My adoption had never been a secret, but neither was it a spoken truth.

I hid in plain sight as an adoptee, but my family blurred the view with their own projections. We simply didn’t talk about it, mostly because to do so made them unravel; adoption being their Achilles heel: the one bruising weakness no amount of pretence could fix.

Emotions have never been a specialty for either of my parents, born as they were at the end of the 1940s. Like many baby boomers, they valued practicality, discipline and order above all else and, so they perceived all emotions, except anger, to be weak and indulgent.

People who showed emotions were regarded as ineffectual and feeble in as much as you cannot trust individuals who fail to keep themselves efficiently regulated. Maybe it’s representative of their generation, a distrust of feelings and the implied navel-gazing that ensues when one begins to explore their inner life, but my parents seemed to take it one step further and demand that no one else should entertain feelings either.

It’s tricky when you know you are adopted; your parents know you are adopted; even you brother knows you are both adopted and not biologically related to one another but it’s not something your parents wish to discuss. Harder still when you live in a home where the emotional temperature is set to a consistent and unchanging ‘cold,’ and any adopted-related questions are met with a look of slighted indignation that you would dare to ask such things.

For many years, I didn’t ask much about my birth mum, probably because I had fabricated my own story around her ghost and I much preferred my fiction. To me, she was a romantic Dickensian waif: young, beautiful and spirited caught out by a puritanical society whose expectations she openly rejected. There was a sense of excitement and maybe even something radical and subversive about my mum, in my story, but of course, the reality was very different.

My story, whilst not unique, made me incredibly sad.

My mother, far from being a radical, had been browbeaten by society until she faltered and gave up. I didn’t feel angry or disappointed at her choices, they made perfect sense, but I did feel disappointed over the path my life took because of those choices.

When I met my mum years later, she knew very little about adoption. The social workers, all those years before, cranked out the usual trite nonsense “she’s going to a good family and will be loved and cared for” which obviously implied my mum wasn’t good enough and “now put all this behind you and get on with your life” as if giving up a child is like dropping a load of old clothes at the charity shop.

My mother thought I would keep my name, be told all about her as I grew up and see the photo she sent with me as soon as I was old enough to understand. None of this was true. Names were changed, I didn’t know much about her at all, and the photo, which my adopted mother repeatedly told me she had, was not given to me until my early twenties and even then, my mother made it clear I was lucky to have it at all as she wanted to tear it to pieces and burn it.
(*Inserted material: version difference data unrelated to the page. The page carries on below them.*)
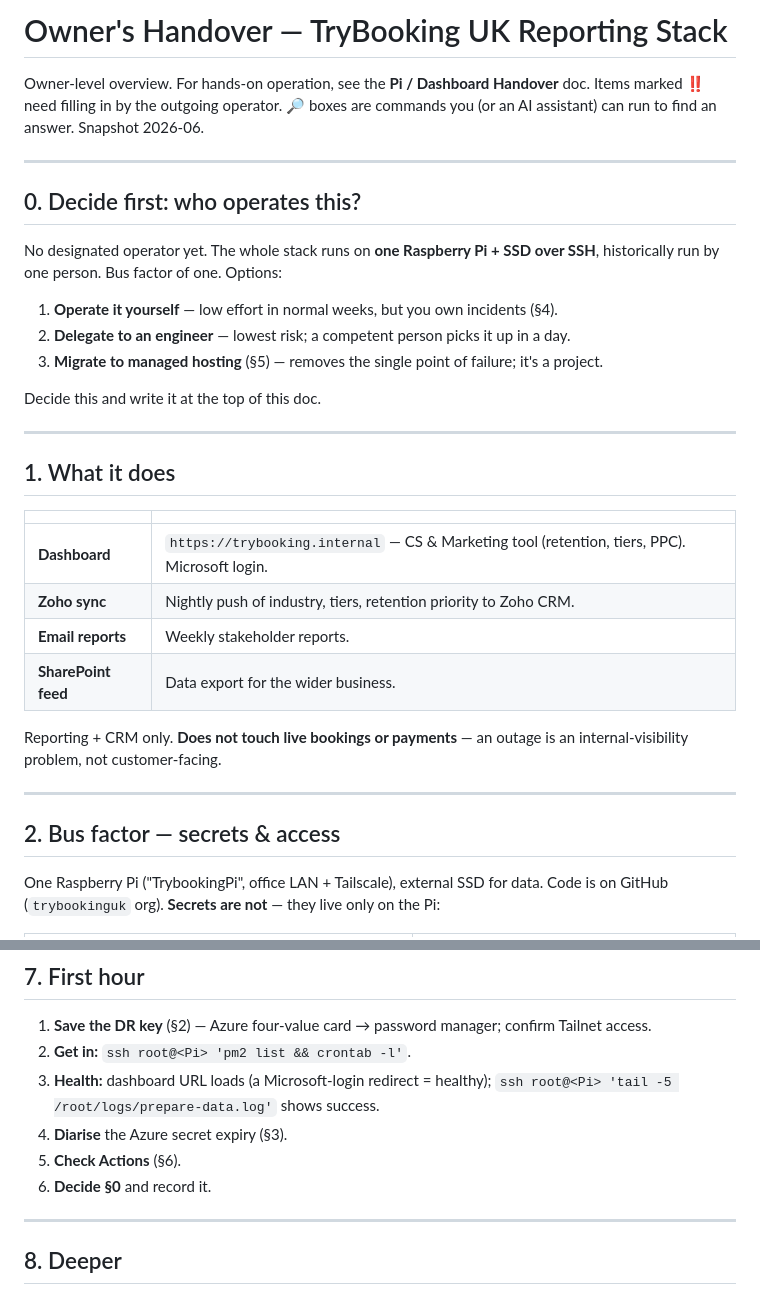
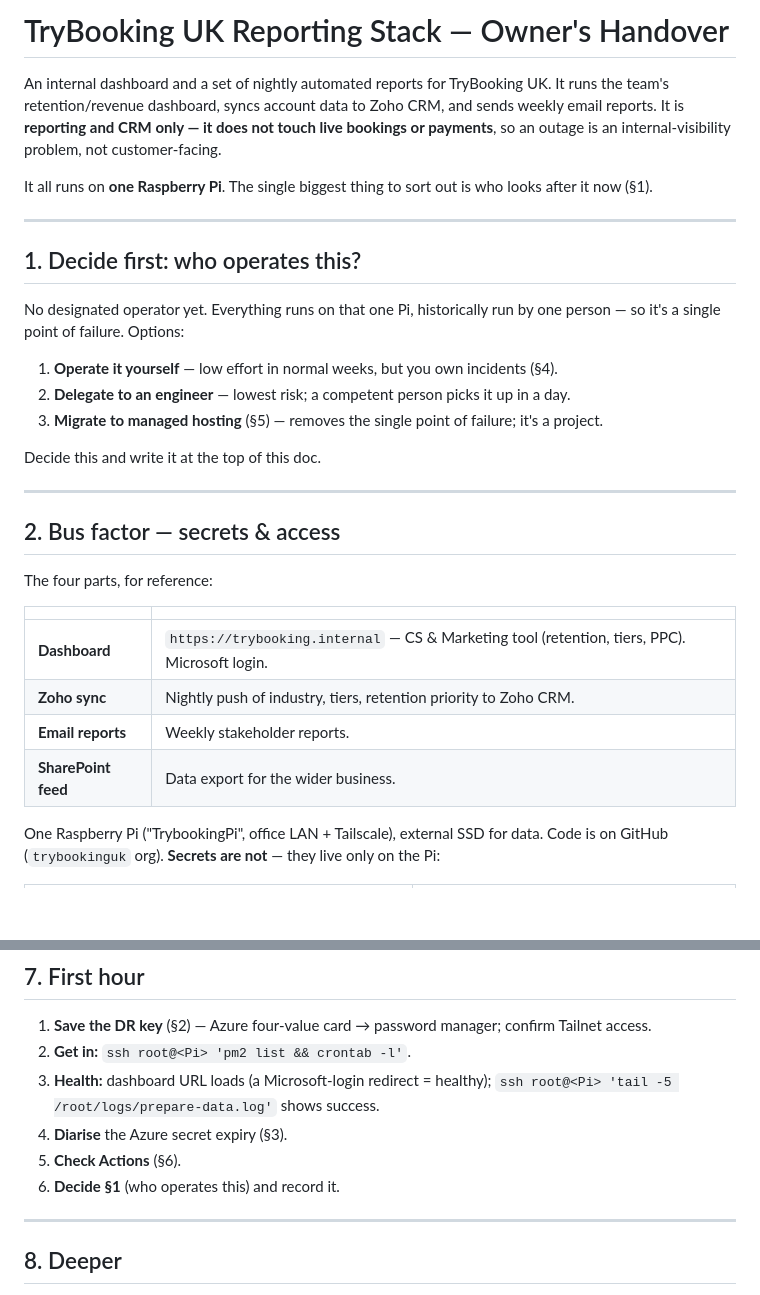
Before and after one commit to trybookinguk/s3reporting, a Markdown page: docs/HANDOVER_OWNER.md, 2 parts joined by grey strips. Rendered like a GitHub page; blank space fills up the shorter version.

Commit message:
docs: lead owner handover with plain "what this is", drop reading-guide preamble
Open with one paragraph saying what the system is, then the operator decision.
Move the symbol key out of the top; fold the detail table into the bus-factor
section. Renumber to a clean 1-8.

Co-Authored-By: Claude Opus 4.8 (1M context) <noreply@anthropic.com>

```diff
--- a/docs/HANDOVER_OWNER.md
+++ b/docs/HANDOVER_OWNER.md
@@ -1,15 +1,19 @@
-# Owner's Handover — TryBooking UK Reporting Stack
+# TryBooking UK Reporting Stack — Owner's Handover
 
-Owner-level overview. For hands-on operation, see the **Pi / Dashboard Handover** doc.
-Items marked **‼️** need filling in by the outgoing operator. 🔎 boxes are commands you
-(or an AI assistant) can run to find an answer. Snapshot 2026-06.
+An internal dashboard and a set of nightly automated reports for TryBooking UK. It runs
+the team's retention/revenue dashboard, syncs account data to Zoho CRM, and sends weekly
+email reports. It is **reporting and CRM only — it does not touch live bookings or
+payments**, so an outage is an internal-visibility problem, not customer-facing.
+
+It all runs on **one Raspberry Pi**. The single biggest thing to sort out is who looks
+after it now (§1).
 
 ---
 
-## 0. Decide first: who operates this?
+## 1. Decide first: who operates this?
 
-No designated operator yet. The whole stack runs on **one Raspberry Pi + SSD over SSH**,
-historically run by one person. Bus factor of one. Options:
+No designated operator yet. Everything runs on that one Pi, historically run by one
+person — so it's a single point of failure. Options:
 
 1. **Operate it yourself** — low effort in normal weeks, but you own incidents (§4).
 2. **Delegate to an engineer** — lowest risk; a competent person picks it up in a day.
@@ -19,7 +23,9 @@ Decide this and write it at the top of this doc.
 
 ---
 
-## 1. What it does
+## 2. Bus factor — secrets & access
+
+The four parts, for reference:
 
 | | |
 | --- | --- |
@@ -28,12 +34,6 @@ Decide this and write it at the top of this doc.
 | **Email reports** | Weekly stakeholder reports. |
 | **SharePoint feed** | Data export for the wider business. |
 
-Reporting + CRM only. **Does not touch live bookings or payments** — an outage is an
-internal-visibility problem, not customer-facing.
-
----
-
-## 2. Bus factor — secrets & access
 
 One Raspberry Pi ("TrybookingPi", office LAN + Tailscale), external SSD for data. Code is
 on GitHub (`trybookinguk` org). **Secrets are not** — they live only on the Pi:
@@ -127,7 +127,7 @@ All vendor accounts sit under **one company account** (not personal logins).
    `ssh root@<Pi> 'tail -5 /root/logs/prepare-data.log'` shows success.
 4. **Diarise** the Azure secret expiry (§3).
 5. **Check Actions** (§6).
-6. **Decide §0** and record it.
+6. **Decide §1** (who operates this) and record it.
 
 ---
 
```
I can understand why she wanted to rip it up, but I’m glad she didn’t. We often want to destroy the cause of pain or dilute it, so it feels less intimidating, and it can often lead us to aggressively control our lives in such a way as to prevent any further wounds. The picture was such a wound. It hurt primarily because once I saw my mum, who I looked like as a teenager, my adopted mother could no longer keep up the pretence. Her narrative would be blown wide open and who would she be then?

She threw the picture at me, one night, when I came home from college. I caught it in my hand as I walked past her armchair. I came to a halt, standing very still, whilst inside a bewildering array of emotions through every cell of my body.

The picture was face down on my palm. My hands shook, and tears rolled down my face. I remember asking why she had to throw it at me and why she couldn’t prepare me first and she said, ‘If I knew you would cry like this, I would have ripped it up.’

Having a picture of my mum, when I finally felt able to look, meant the world to me. It’s surprising what you can see in a face you don’t know. She had a soft, kind, open face and I knew instantly she was different from my parents. As an emotional person, it was reassuring to know my mum perhaps had feelings, too, and that sensitivity didn’t have to be supplanted for another more acceptable trait.

Of course, things did change between my adopted parents and especially, my mother. My mother, just like narcissus, liked her own reflection but more than this, she loved to see herself reflected back by those closest to her, especially her daughter, it made her feel more grounded and perhaps more real. When these reflections failed to materialize or turned to old shadows, she lashed out and I in turn simply drifted away from her, because falsehoods eventually become too heavy to bear.